With the fortieth anniversary of the first lunar landing nearly upon us (which we’re celebrating at Criterion with new DVD and Blu-ray special editions of the 1989 documentary For All Mankind), the brave men of the Apollo missions are once again making headlines. And as a recent New York Times profile by James C. McKinley Jr. reminds us, few have stood out for their postspace lives like Apollo 12 moon walker Alan L. Bean, who hung up his astro-boots in 1981 (after eighteen years with NASA) to become a full-time painter. The article—written on the occasion of a show of his work in July, during the Smithsonian Air and Space Museum’s anniversary commemoration—looks back at Bean’s artistic aspirations and how they finally coincided with his outer space experiences, and also provides a slide show of his canvasses and images of him at work in his studio. (Our new For All Mankind releases also include a video program about Bean’s artwork, with its own gallery of paintings.)

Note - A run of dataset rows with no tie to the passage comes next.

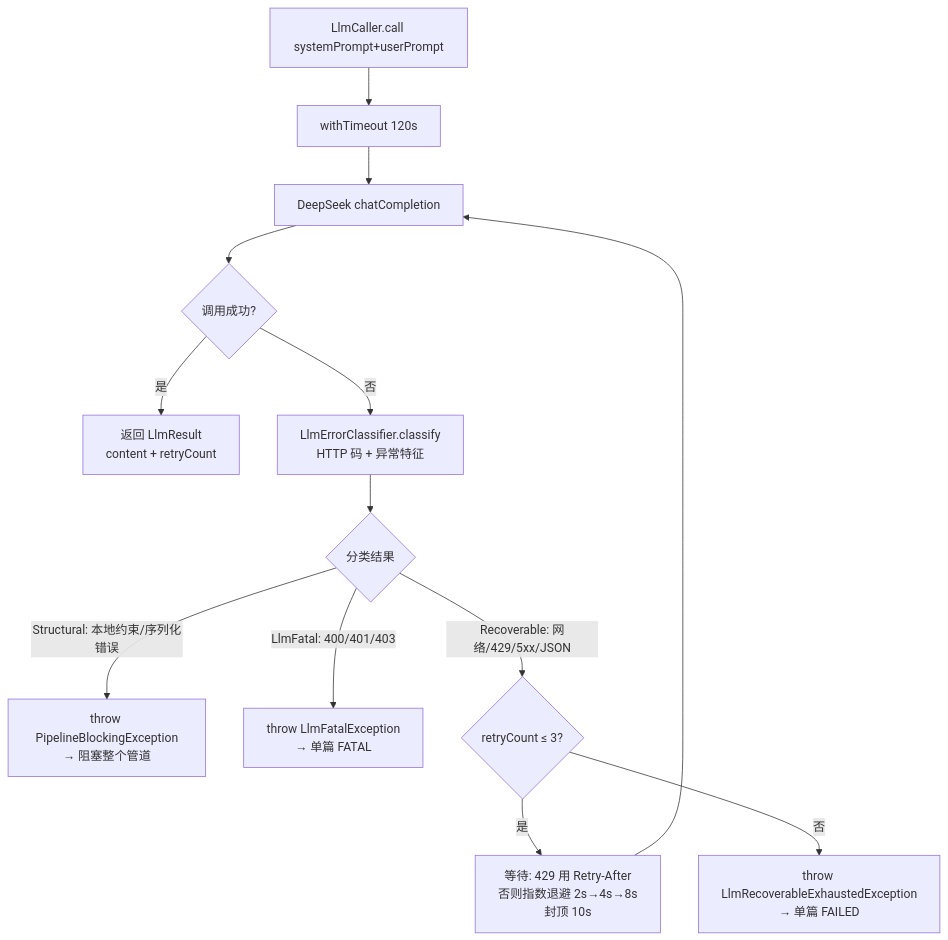
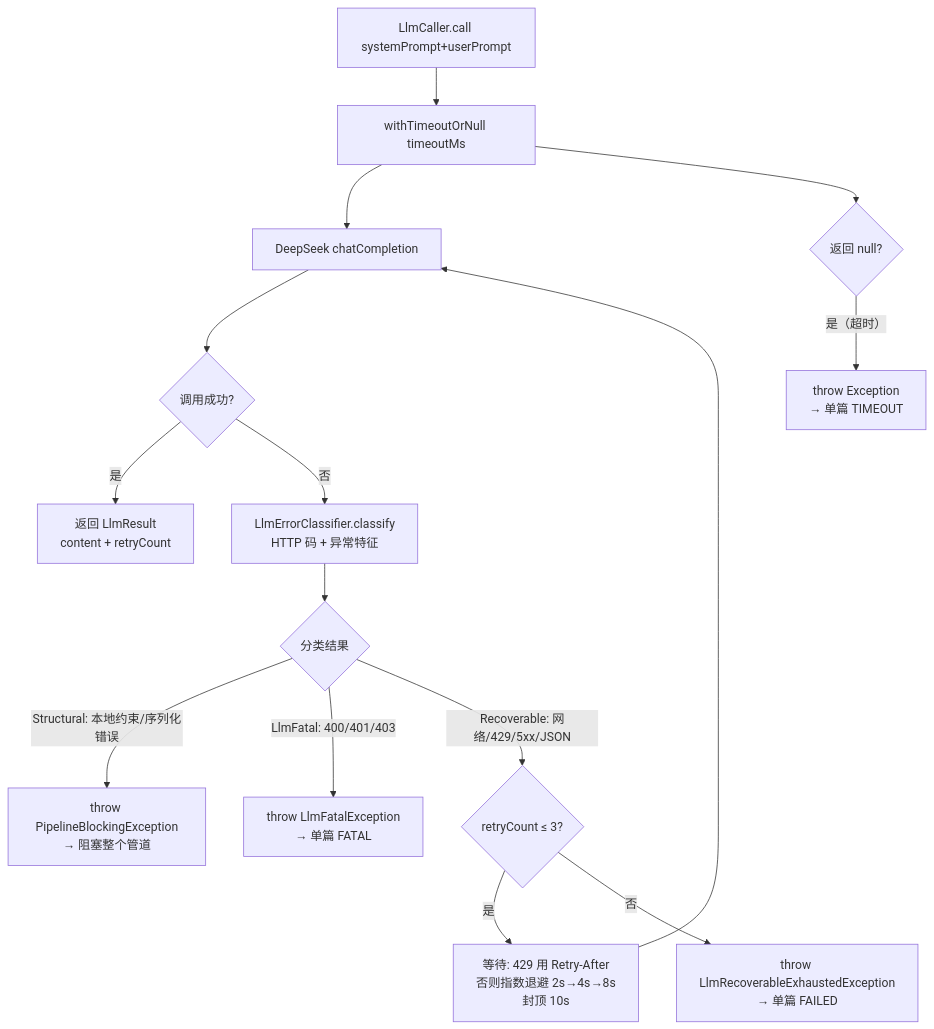
The fourth of 5 diagrams in impl/app/android/app/docs/文章生成.md (kindywu/contexta), drawn with Mermaid before and after one commit. The commit also changed other lines of this file and 13 other files, not shown here.

````diff
--- a/impl/app/android/app/docs/文章生成.md
+++ b/impl/app/android/app/docs/文章生成.md
@@ -181,15 +187,17 @@
 ```mermaid
 flowchart TD
-    A[LlmCaller.call systemPrompt+userPrompt] --> B[withTimeout 120s]
+    A[LlmCaller.call systemPrompt+userPrompt] --> B[withTimeoutOrNull timeoutMs]
     B --> C[DeepSeek chatCompletion]
     C --> D{调用成功?}
     D -->|是| E[返回 LlmResult<br/>content + retryCount]
     D -->|否| F[LlmErrorClassifier.classify<br/>HTTP 码 + 异常特征]
     F --> G{分类结果}
     G -->|Structural: 本地约束/序列化错误| H[throw PipelineBlockingException<br/>→ 阻塞整个管道]
     G -->|LlmFatal: 400/401/403| I[throw LlmFatalException<br/>→ 单篇 FATAL]
     G -->|Recoverable: 网络/429/5xx/JSON| J{retryCount ≤ 3?}
     J -->|是| K[等待: 429 用 Retry-After<br/>否则指数退避 2s→4s→8s<br/>封顶 10s]
     K --> C
     J -->|否| L[throw LlmRecoverableExhaustedException<br/>→ 单篇 FAILED]
+    B --> M{返回 null?}
+    M -->|是（超时）| N[throw Exception<br/>→ 单篇 TIMEOUT]
 ```
````
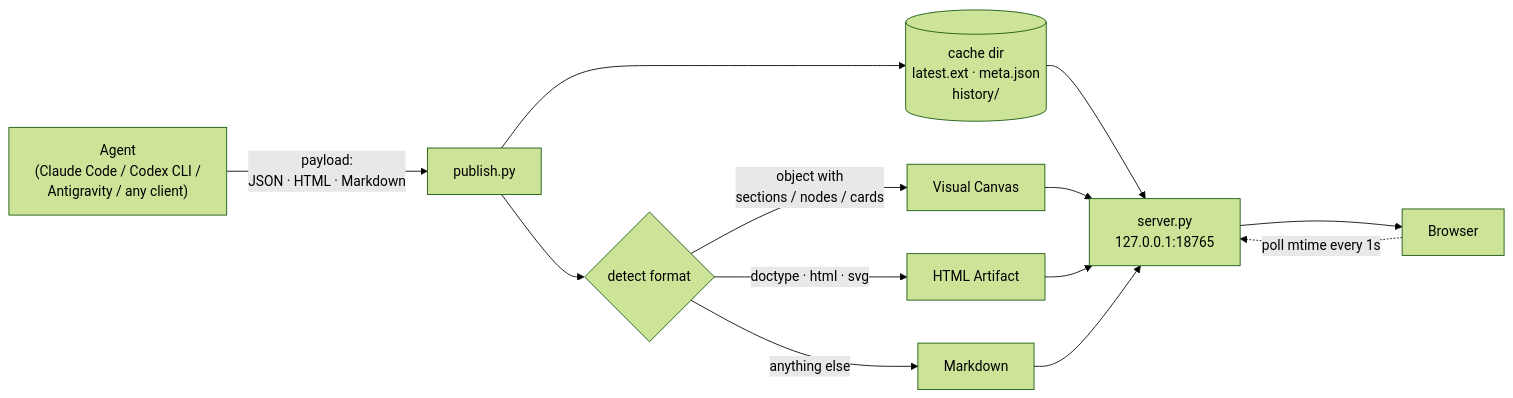
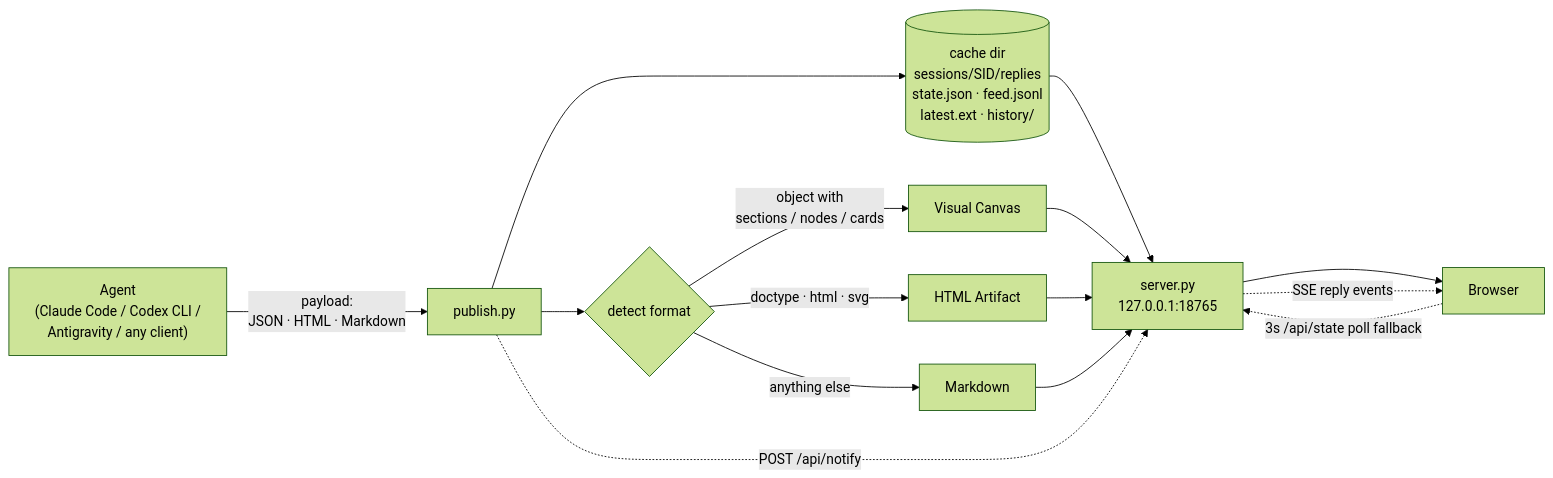
One commit to kyrie21z/visual-reply changed the diagram in README.md. Above: the diagram before and after it, drawn with Mermaid (forest theme). The commit also changed other lines of this file and 6 other files, not shown here.

Commit message:
feat: multi-session workbench v4 with SSE, session store, and history (refs #1)

````diff
--- a/README.md
+++ b/README.md
@@ -106,15 +136,17 @@
 ```mermaid
 flowchart LR
     A["Agent<br/>(Claude Code / Codex CLI /<br/>Antigravity / any client)"] -->|"payload:<br/>JSON · HTML · Markdown"| B["publish.py"]
     B --> C{"detect format"}
     C -->|"object with<br/>sections / nodes / cards"| D["Visual Canvas"]
     C -->|"doctype · html · svg"| E["HTML Artifact"]
     C -->|"anything else"| F["Markdown"]
-    B --> G[("cache dir<br/>latest.ext · meta.json<br/>history/")]
+    B --> G[("cache dir<br/>sessions/SID/replies<br/>state.json · feed.jsonl<br/>latest.ext · history/")]
     G --> H["server.py<br/>127.0.0.1:18765"]
     D --> H
     E --> H
     F --> H
     H --> I["Browser"]
-    I -.->|"poll mtime every 1s"| H
+    B -.->|"POST /api/notify"| H
+    H -.->|"SSE reply events"| I
+    I -.->|"3s /api/state poll fallback"| H
 ```
````
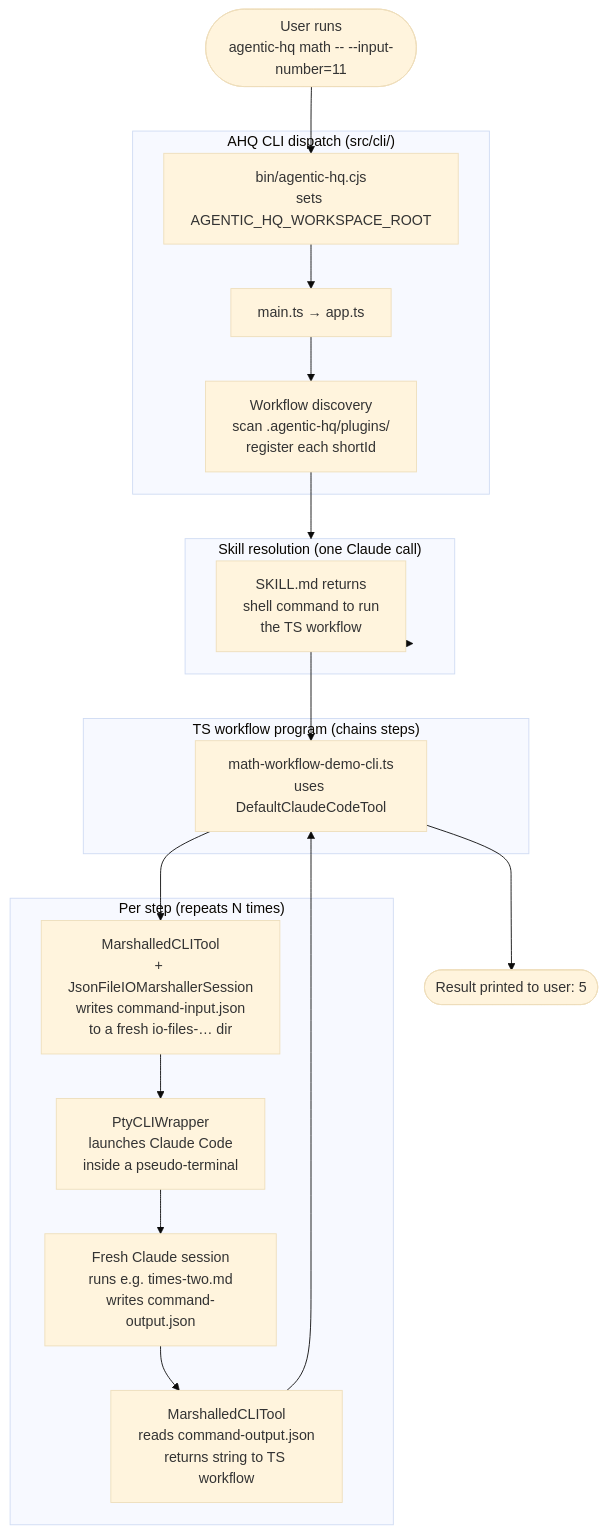
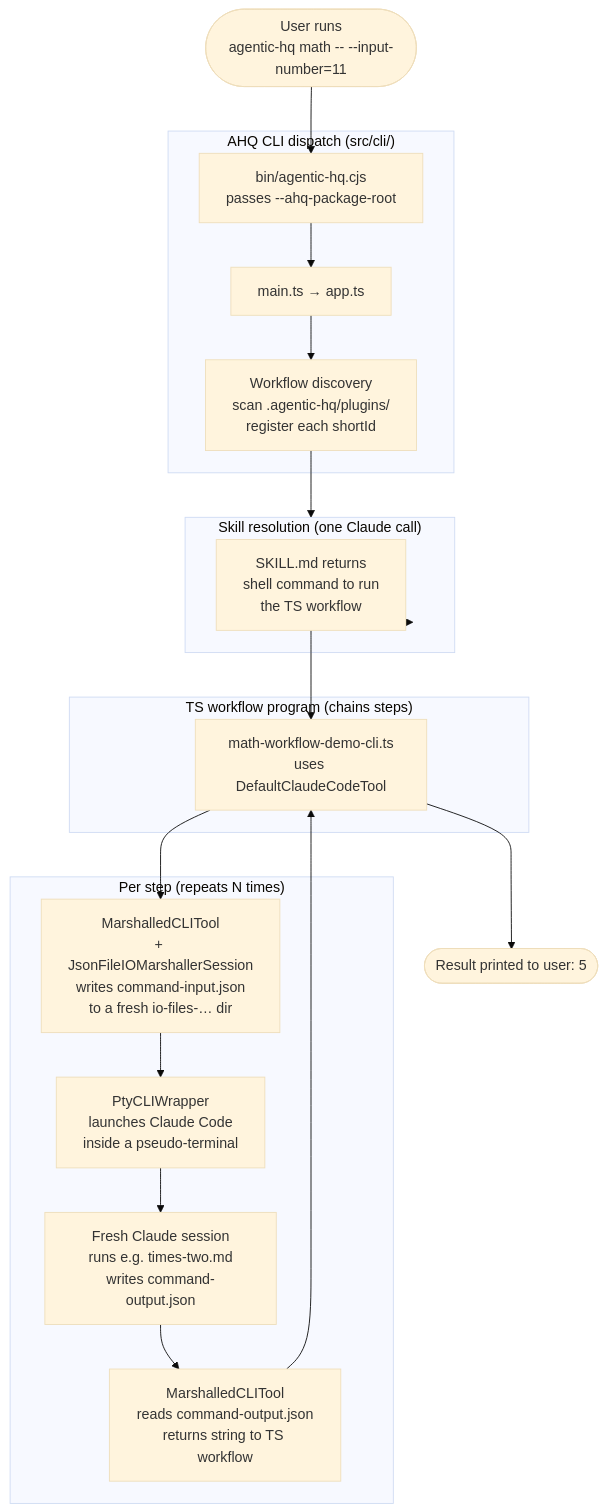
Before and after one commit to Agentic-HQ/agentic-hq: the diagram in docs/dev/how-agentic-hq-works.md, drawn with Mermaid (base theme). The commit also changed other lines of this file and 41 other files, not shown here.

First line of the commit message:
WIP: AHQ-200 Implementer: env var eliminated, package rename

````diff
--- a/docs/dev/how-agentic-hq-works.md
+++ b/docs/dev/how-agentic-hq-works.md
@@ -26,30 +26,30 @@
 ```mermaid
 flowchart TB
     User([User runs<br/>agentic-hq math -- --input-number=11])
 
     subgraph CLI["AHQ CLI dispatch (src/cli/)"]
-        Bin[bin/agentic-hq.cjs<br/>sets AGENTIC_HQ_WORKSPACE_ROOT]
+        Bin[bin/agentic-hq.cjs<br/>passes --ahq-package-root]
         Main[main.ts → app.ts]
         Discovery[Workflow discovery<br/>scan .agentic-hq/plugins/<br/>register each shortId]
     end
 
     subgraph Resolve["Skill resolution (one Claude call)"]
         Skill[SKILL.md returns<br/>shell command to run<br/>the TS workflow]
     end
 
     subgraph Workflow["TS workflow program (chains steps)"]
         TS[math-workflow-demo-cli.ts<br/>uses DefaultClaudeCodeTool]
     end
 
     subgraph Step["Per step (repeats N times)"]
         Marshal[MarshalledCLITool<br/>+ JsonFileIOMarshallerSession<br/>writes command-input.json<br/>to a fresh io-files-… dir]
         Pty[PtyCLIWrapper<br/>launches Claude Code<br/>inside a pseudo-terminal]
         Cmd[Fresh Claude session<br/>runs e.g. times-two.md<br/>writes command-output.json]
         Read[MarshalledCLITool<br/>reads command-output.json<br/>returns string to TS workflow]
     end
 
     User --> Bin --> Main --> Discovery --> Resolve
     Resolve --> Skill --> TS
     TS --> Marshal --> Pty --> Cmd --> Read --> TS
     TS --> Result([Result printed to user: 5])
 ```
````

Also read about another out-of-this-world guy in a short and sweet Q&A with Buzz Aldrin from the New York Times Magazine, in which the second man to walk on the moon chats about the future of NASA and his new memoir, Magnificent Desolation.